What happened

Shares of alternative-energy providers -- fuel cell stock Bloom Energy (BE 1.80%), solar panel installer Vivint Solar (VSLR), and solar microinverter-maker Enphase Energy (ENPH -8.31%) -- are all on the upswing in Friday end-of-week trading. As of 1:10 p.m. EDT, Bloom stock is trading 3.9% higher, Enphase is up 5.1%, and Vivint is up 7.9%.

Why? Call it a "buy the dip" rally.

Arrow angles up on a green stock chart

Image source: Getty Images.

So what

For much of this past week, shares of alternative energy stocks like Bloom, Vivint, and Enphase have been under pressure. Investors have been avoiding the sector ever since Tesla held its Battery Day, which turned out to be a bit of a dud, depriving alt-energy plays of a hoped-for "halo" effect that might have boosted their shares.
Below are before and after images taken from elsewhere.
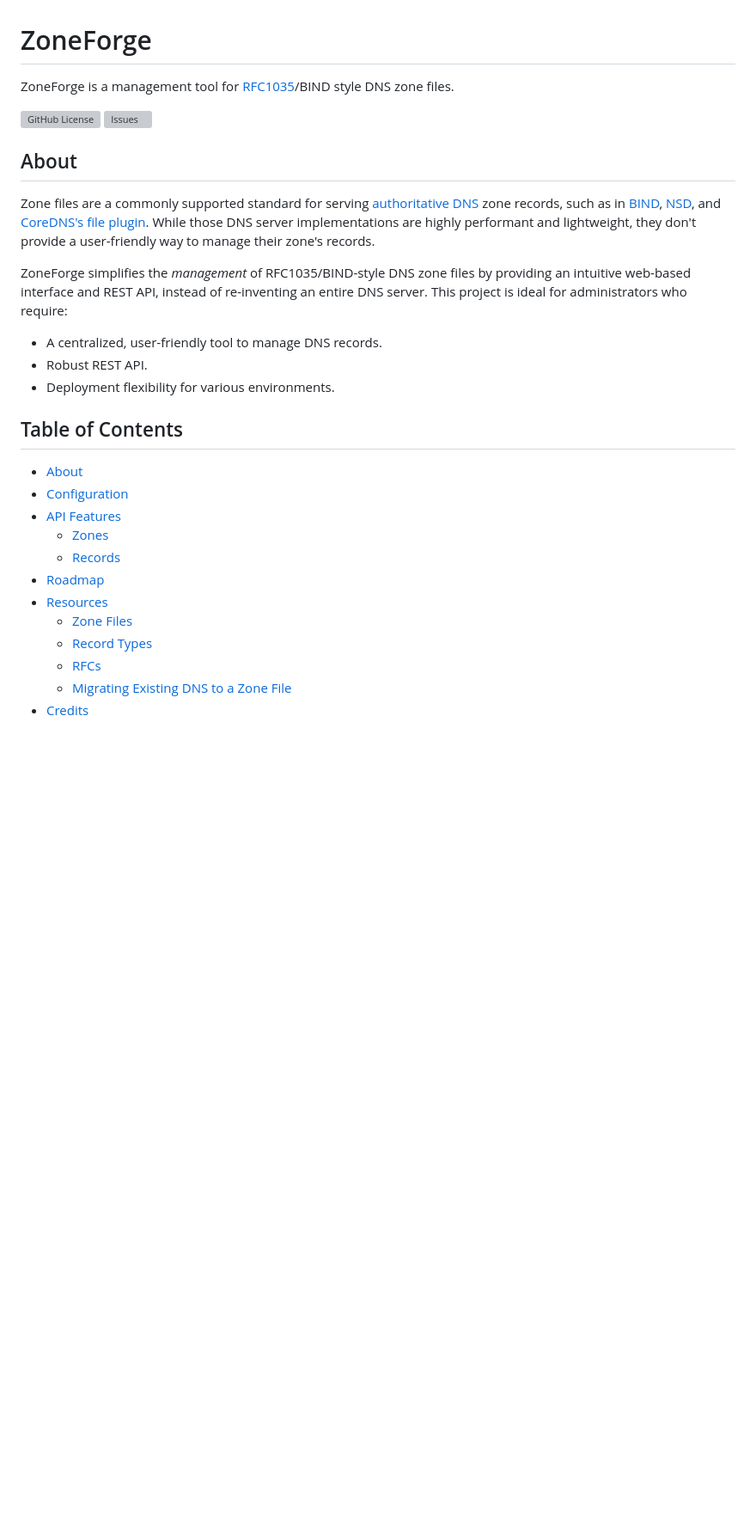
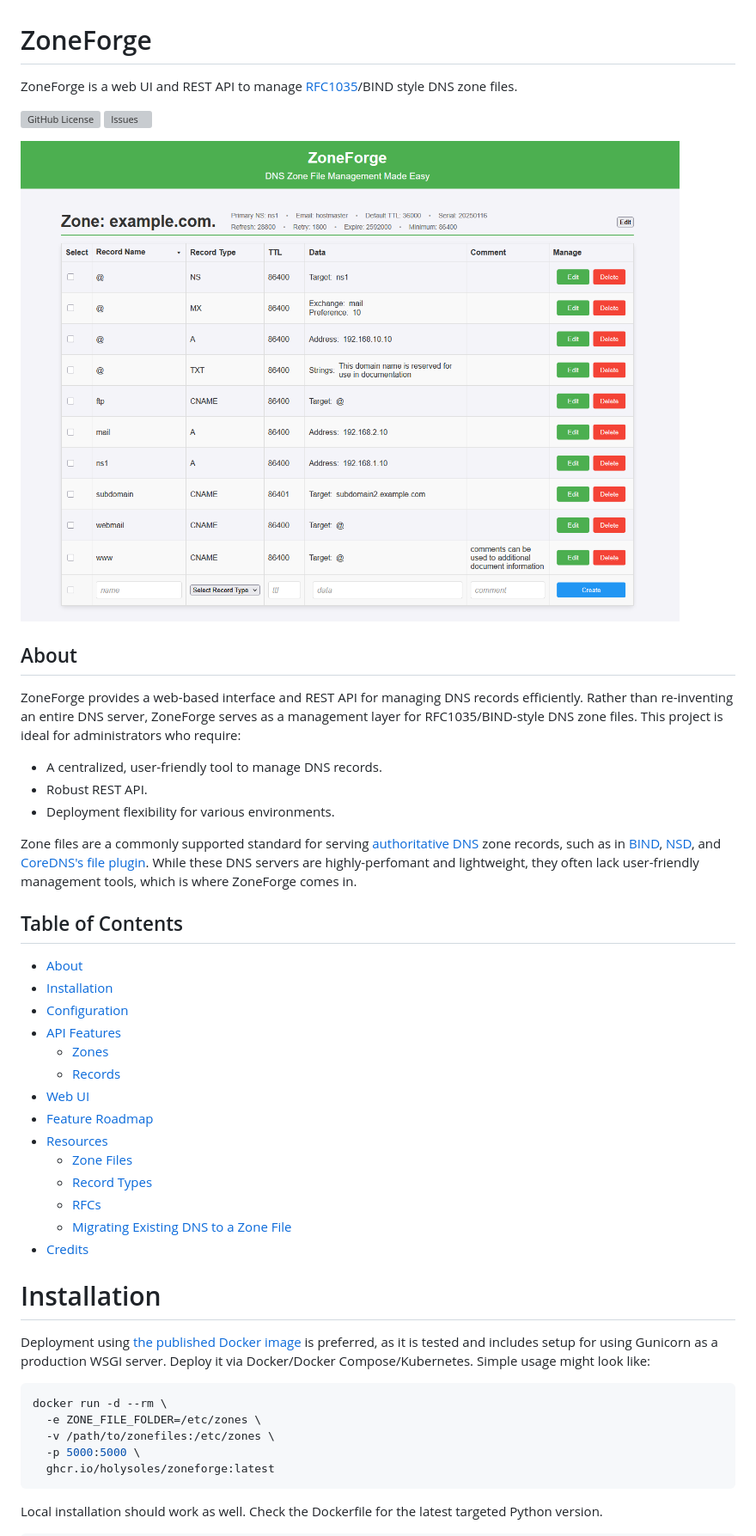
Before and after one commit to holysoles/zoneforge, a Markdown page: README.md, the part around one of its changes. Shown at 86% size. Rendered like a GitHub page; pictures changed too: lib/screenshots/record_management.png (added); blank space fills up the shorter version; grey boxes are pictures that could not be loaded.

Commit message:
chore(readme): add screenshots, deployment info, update config vars

````diff
--- a/README.md
+++ b/README.md
@@ -1,26 +1,30 @@
 # ZoneForge
 
-ZoneForge is a management tool for [RFC1035](https://rfc-annotations.research.icann.org/rfc1035.html)/BIND style DNS zone files.
+ZoneForge is a web UI and REST API to manage [RFC1035](https://rfc-annotations.research.icann.org/rfc1035.html)/BIND style DNS zone files.
 
 ![GitHub License](https://img.shields.io/github/license/holysoles/zoneforge)
 ![Issues](https://img.shields.io/github/issues/holysoles/zoneforge)
 
+![record management screenshot](lib/screenshots/record_management.png)
+
 ## About
 
-Zone files are a commonly supported standard for serving [authoritative DNS](https://en.wikipedia.org/wiki/Name_server#Authoritative_name_server) zone records, such as in [BIND](https://www.isc.org/bind/), [NSD](https://github.com/NLnetLabs/nsd), and [CoreDNS's file plugin](https://coredns.io/plugins/file/). While those DNS server implementations are highly performant and lightweight, they don't provide a user-friendly way to manage their zone's records.
-
-ZoneForge simplifies the *management* of RFC1035/BIND-style DNS zone files by providing an intuitive web-based interface and REST API, instead of re-inventing an entire DNS server. This project is ideal for administrators who require:
+ZoneForge provides a web-based interface and REST API for managing DNS records efficiently. Rather than re-inventing an entire DNS server, ZoneForge serves as a management layer for RFC1035/BIND-style DNS zone files. This project is ideal for administrators who require:
 - A centralized, user-friendly tool to manage DNS records.
 - Robust REST API.
 - Deployment flexibility for various environments.
 
+Zone files are a commonly supported standard for serving [authoritative DNS](https://en.wikipedia.org/wiki/Name_server#Authoritative_name_server) zone records, such as in [BIND](https://www.isc.org/bind/), [NSD](https://github.com/NLnetLabs/nsd), and [CoreDNS's file plugin](https://coredns.io/plugins/file/). While these DNS servers are highly-perfomant and lightweight, they often lack user-friendly management tools, which is where ZoneForge comes in.
+
 ## Table of Contents
 - [About](#about)
+- [Installation](#installation)
 - [Configuration](#configuration)
 - [API Features](#api-features)
   - [Zones](#zones)
   - [Records](#records)
-- [Roadmap](#roadmap)
+- [Web UI](#web-ui)
+- [Feature Roadmap](#feature-roadmap)
 - [Resources](#resources)
   - [Zone Files](#zone-files)
   - [Record Types](#record-types)
@@ -28,3 +32,17 @@ ZoneForge simplifies the *management* of RFC1035/BIND-style DNS zone files by pr
   - [Migrating Existing DNS to a Zone File](#migrating-existing-dns-to-a-zone-file)
 - [Credits](#credits)
 
+# Installation
+
+Deployment using [the published Docker image](https://github.com/holysoles/zoneforge/pkgs/container/zoneforge) is preferred, as it is tested and includes setup for using Gunicorn as a production WSGI server. Deploy it via Docker/Docker Compose/Kubernetes. Simple usage might look like:
+
+```bash
+docker run -d --rm \
+  -e ZONE_FILE_FOLDER=/etc/zones \
+  -v /path/to/zonefiles:/etc/zones \
+  -p 5000:5000 \
+  ghcr.io/holysoles/zoneforge:latest
+```
+
+Local installation should work as well. Check the Dockerfile for the latest targeted Python version.
+
````
Also changed, not shown: other parts of README.md (+21 -15 lines), lib/screenshots/create_zone.png (added), lib/screenshots/homepage.png (added), lib/screenshots/zone_edit.png (added).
Thus, from Tuesday through close of trading yesterday, shares of Bloom stock were down more than 13%, while Enphase and Vivint suffered more moderate 4% declines. But it seems there's only so much pessimism investors can sustain about stocks that are up more than 200% (Enphase), 300% (Bloom), and 400% (Vivint) over the past year.

Eventually, investors just want to get back in and keep riding the rally.

Now what

If you ask me, this is just what we're seeing today. There's no other news to explain why Bloom, Enphase, and Vivint are bouncing today, after all.

None of the three companies have made any substantive announcements in the last several days, such as might spark a broad rally in prices. Nor have any Wall Street analysts chimed in, said "enough is enough," and declared these stocks so cheap that they have become bargains. (Nor should they. Even after this week's declines, Enphase still costs 39 times forward earnings -- and it's the cheapest of the bunch!)

Rather, I see this as a classic "buy the dip" rally. These stocks still aren't cheap -- but they're cheaper than they were at the start of the week, and that, combined with a history of strong price gains over the past year, is enough to entice momentum investors to buy back in.